Image comparison data:
*-*-*
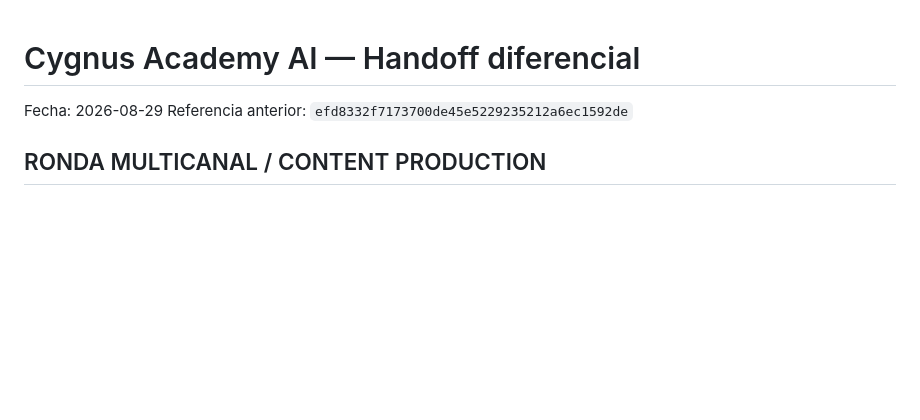
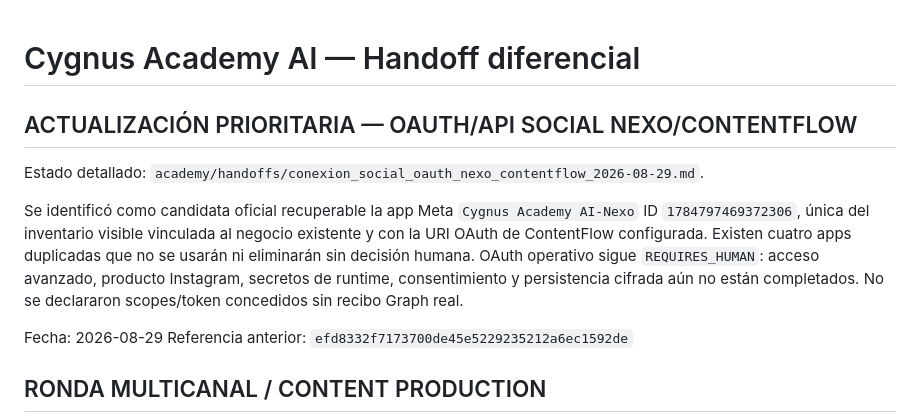
Before and after one commit to investmentsespana-stack/-contentflow, a Markdown page: academy/handoffs/cygnus_academy_handoff_2026-08-29.md, the part around the change. GitHub-like rendering; blank space fills up the shorter version.

Commit message:
Academy: link Cygnus social OAuth inventory

```diff
--- a/academy/handoffs/cygnus_academy_handoff_2026-08-29.md
+++ b/academy/handoffs/cygnus_academy_handoff_2026-08-29.md
@@ -1,4 +1,10 @@
 # Cygnus Academy AI — Handoff diferencial
+
+## ACTUALIZACIÓN PRIORITARIA — OAUTH/API SOCIAL NEXO/CONTENTFLOW
+
+Estado detallado: `academy/handoffs/conexion_social_oauth_nexo_contentflow_2026-08-29.md`.
+
+Se identificó como candidata oficial recuperable la app Meta `Cygnus Academy AI-Nexo` ID `1784797469372306`, única del inventario visible vinculada al negocio existente y con la URI OAuth de ContentFlow configurada. Existen cuatro apps duplicadas que no se usarán ni eliminarán sin decisión humana. OAuth operativo sigue `REQUIRES_HUMAN`: acceso avanzado, producto Instagram, secretos de runtime, consentimiento y persistencia cifrada aún no están completados. No se declararon scopes/token concedidos sin recibo Graph real.
 
 Fecha: 2026-08-29
 Referencia anterior: `efd8332f7173700de45e5229235212a6ec1592de`
```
*-*-*
EXERCISE OBJECTIVE: If a line of the records includes the string "handoffs", copy it out.

REPLY:
Before and after one commit to investmentsespana-stack/-contentflow, a Markdown page: academy/handoffs/cygnus_academy_handoff_2026-08-29.md, the part around the change. GitHub-like rendering; blank space fills up the shorter version.
--- a/academy/handoffs/cygnus_academy_handoff_2026-08-29.md
+++ b/academy/handoffs/cygnus_academy_handoff_2026-08-29.md
+Estado detallado: `academy/handoffs/conexion_social_oauth_nexo_contentflow_2026-08-29.md`.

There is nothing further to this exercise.